The TSA Office of Inspection Accountability Act (H.R. 719), introduced on Wednesday by U.S. Rep. John Katko, would require TSA Criminal Investigators to spend a minimum of 50% of their time “investigating, apprehending, or detaining individuals suspected of committing a crime.”
According to Armstrong, the legislation would create a new kind of “Berlin Wall around all American citizens” because it would provide the federal agency with a huge remit to prevent people from traveling.
“Katko is a former federal prosecutor. So he knows precisely what he is doing writing a law that is so broad, that anyone suspected of a crime cannot leave the country,” writes Armstrong. “This is any crime.

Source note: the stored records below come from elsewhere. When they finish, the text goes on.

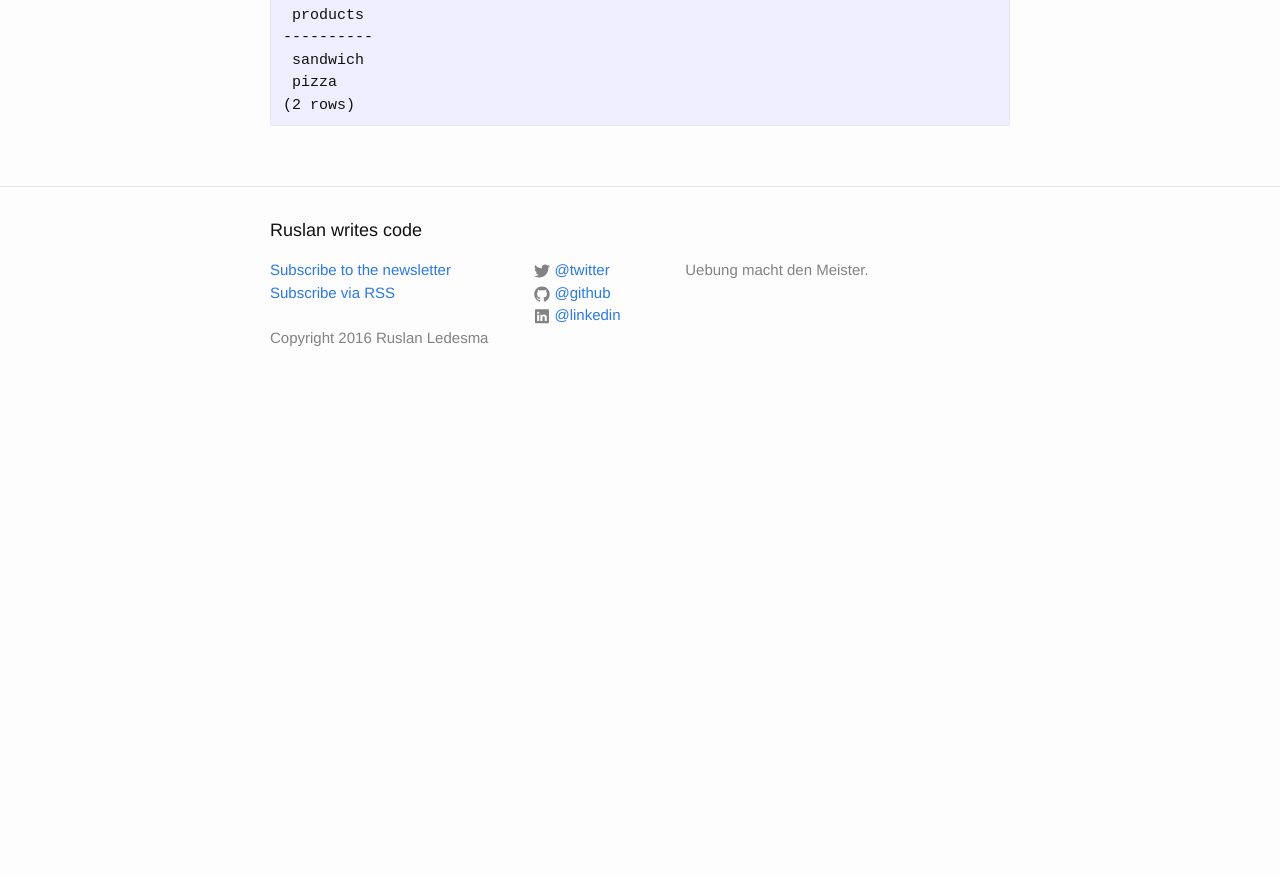
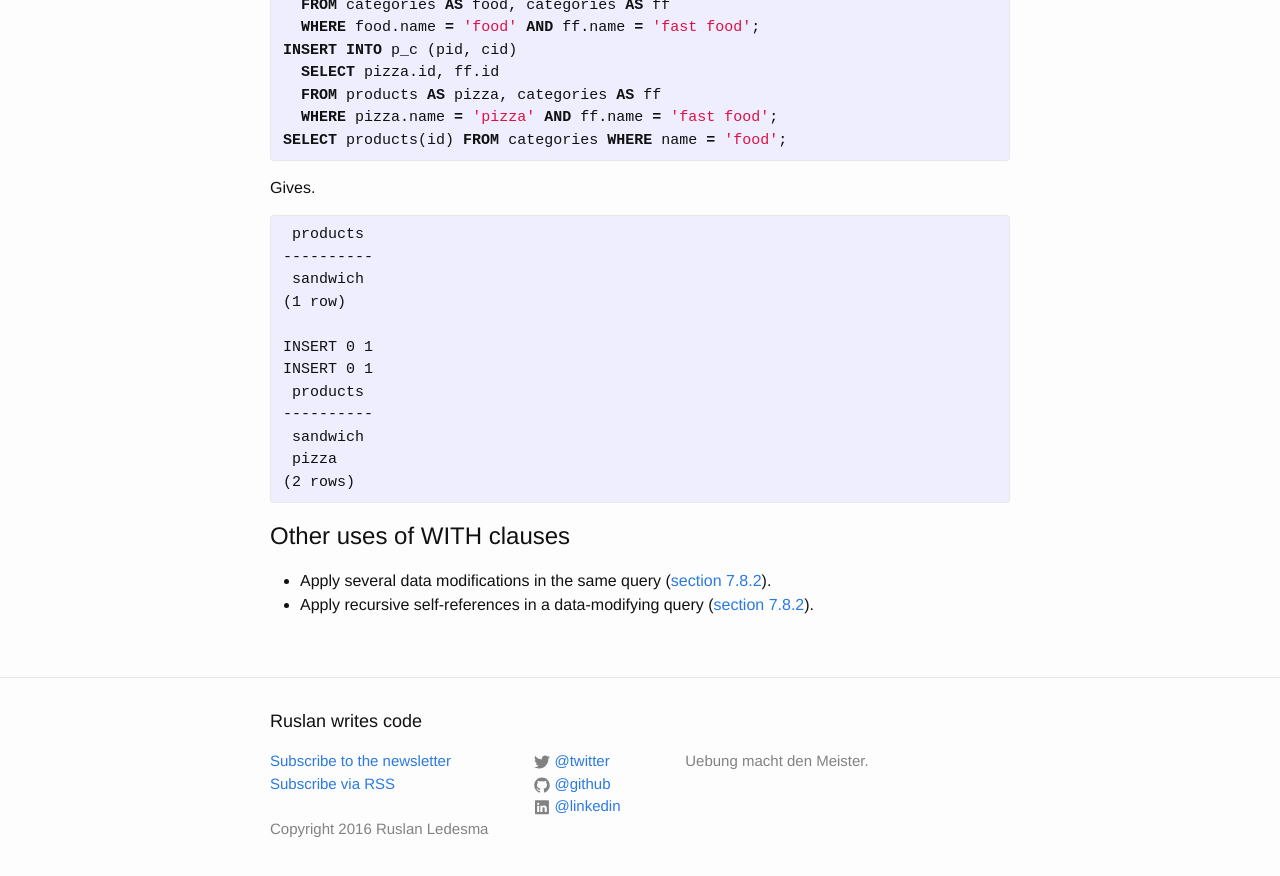
Before and after one commit to mrrusof/mrrusof.github.io, a Jekyll site: the page built from _posts/2016-10-16-the-product-category-problem.markdown, in a window 1280 px wide and 900 px high, scrolled down 15278 px. Shown: the top 876 px of the window. Built offline with Jekyll 4.4.1, drawn with Linux system fonts in a browser that asks for light colours; before the commit the page ends 15687 px from its top, so only the background shows below that.

Commit message:
WIP Write "The Product Category Problem".

```diff
--- a/_posts/2016-10-16-the-product-category-problem.markdown
+++ b/_posts/2016-10-16-the-product-category-problem.markdown
@@ -27,7 +27,7 @@
 
 Example graph.
 
-
+<img src="/assets/2016-10-16.example.png" alt="Example" style="width: 50%; display: block; margin-left: auto; margin-right: auto;" />
 
 # Reference implementation in Ruby
 
@@ -766,3 +766,11 @@
  pizza
 (2 rows)
 {% endhighlight %}
+
+
+# Other uses of WITH clauses
+
+
+
+- Apply several data modifications in the same query ([section 7.8.2](https://www.postgresql.org/docs/9.6/static/queries-with.html)).
+- Apply recursive self-references in a data-modifying query ([section 7.8.2](https://www.postgresql.org/docs/9.6/static/queries-with.html)).
```
Also changed, not shown: assets/2016-10-16.example.png (added).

Keeping gold in a safe deposit box is money laundering carrying up to 25 years in prison.”
“This bill will now result in the arrest of anyone for any alleged crime whatsoever and that will apply to taxes,” warns the economist, accusing Katko of, “converting the TSA into a police force less concerned about air safety and focused more on catching anyone the government can argue violates some law federal or state.”
“It is so broad, this would apply to domestic disputes as well,” he adds.
The legislation has bipartisan support and according to Rep. Katco will, “provide a thoughtful response to create safer airports across our country.”
Armstrong notes that the new bill follows the implementation of FATCA, the Foreign Account Tax Compliance Act, which critics say, “turns foreign banks and other financial institutions into enforcement arms of America’s Internal Revenue Service,” because it forces them to report clients to the feds or face large punitive penalties.
The TSA already delves into a treasure trove of private information about all Americans in the name of security before they even arrive at the airport, including tax identification numbers, vehicle and job history, and property ownership records.
It’s somewhat ironic that the TSA could now take on duties normally performed by the IRS given that the two bodies routinely compete for the position of most loathed federal agency in America.